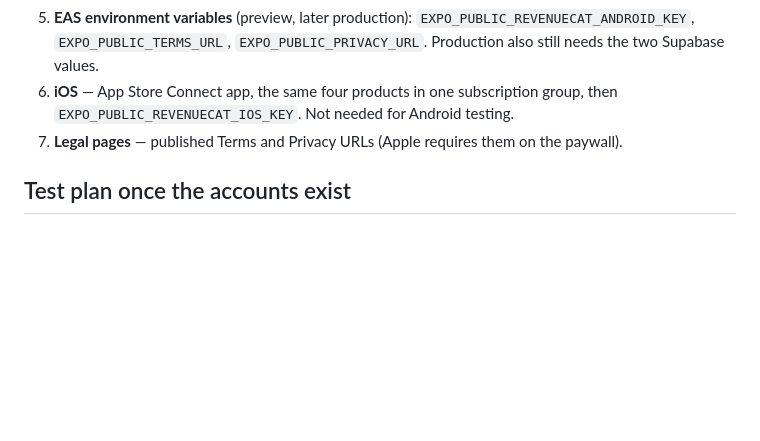
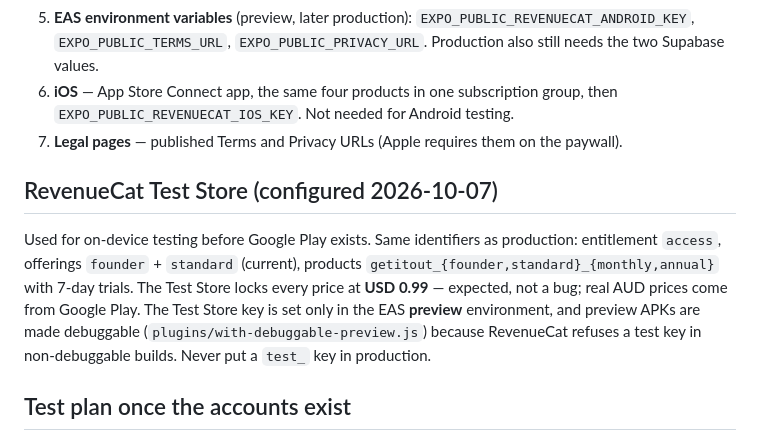
Before and after one commit to waynecparker/get-it-out, a Markdown page: docs/checkpoint-6-subscriptions.md, the part around the change. GitHub-like rendering; blank space fills up the shorter version.

Commit message:
Document the RevenueCat Test Store setup and its fixed USD 0.99 prices
Co-Authored-By: Claude Opus 5.5 <noreply@anthropic.com>

```diff
--- a/docs/checkpoint-6-subscriptions.md
+++ b/docs/checkpoint-6-subscriptions.md
@@ -111,6 +111,18 @@ never content.
 7. **Legal pages** — published Terms and Privacy URLs (Apple requires them
    on the paywall).
 
+## RevenueCat Test Store (configured 2026-10-07)
+
+Used for on-device testing before Google Play exists. Same identifiers as
+production: entitlement `access`, offerings `founder` + `standard`
+(current), products `getitout_{founder,standard}_{monthly,annual}` with
+7-day trials. The Test Store locks every price at **USD 0.99** — expected,
+not a bug; real AUD prices come from Google Play. The Test Store key is set
+only in the EAS **preview** environment, and preview APKs are made
+debuggable (`plugins/with-debuggable-preview.js`) because RevenueCat
+refuses a test key in non-debuggable builds. Never put a `test_` key in
+production.
+
 ## Test plan once the accounts exist
 
 Sandbox only (Play license testers / Apple sandbox), per
```
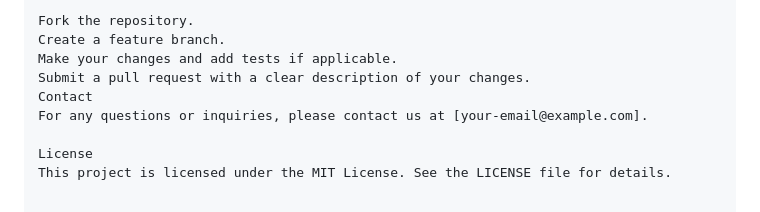
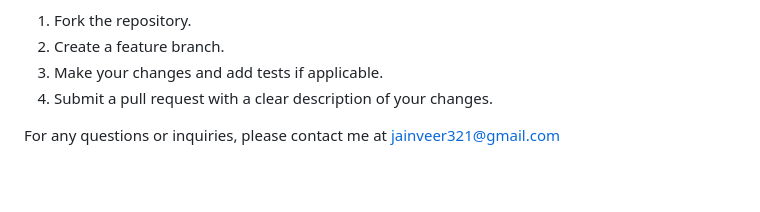
Before and after one commit to veerjain-1/PaySplitApp, a Markdown page: README.md, the part around the change printed below. Drawn GitHub-style; blank space fills up the shorter version.

```diff
--- a/README.md
+++ b/README.md
@@ -131,11 +78,10 @@ Contributing
 We welcome contributions to PaySplit! Please follow these guidelines:
 
-Fork the repository.
-Create a feature branch.
-Make your changes and add tests if applicable.
-Submit a pull request with a clear description of your changes.
-Contact
-For any questions or inquiries, please contact us at [your-email@example.com].
+1. Fork the repository.
+2. Create a feature branch.
+3. Make your changes and add tests if applicable.
+4. Submit a pull request with a clear description of your changes.
 
-License
-This project is licensed under the MIT License. See the LICENSE file for details.
+
+
+For any questions or inquiries, please contact me at jainveer321@gmail.com
```
Also changed, not shown: other parts of README.md (+4 -57 lines).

---------------

* _Problem_:
Spot the lines above that mention "Store" and copy them.

* _Result of this exercise_:
Document the RevenueCat Test Store setup and its fixed USD 0.99 prices
+## RevenueCat Test Store (configured 2026-10-07)
+7-day trials. The Test Store locks every price at **USD 0.99** — expected,
+not a bug; real AUD prices come from Google Play. The Test Store key is set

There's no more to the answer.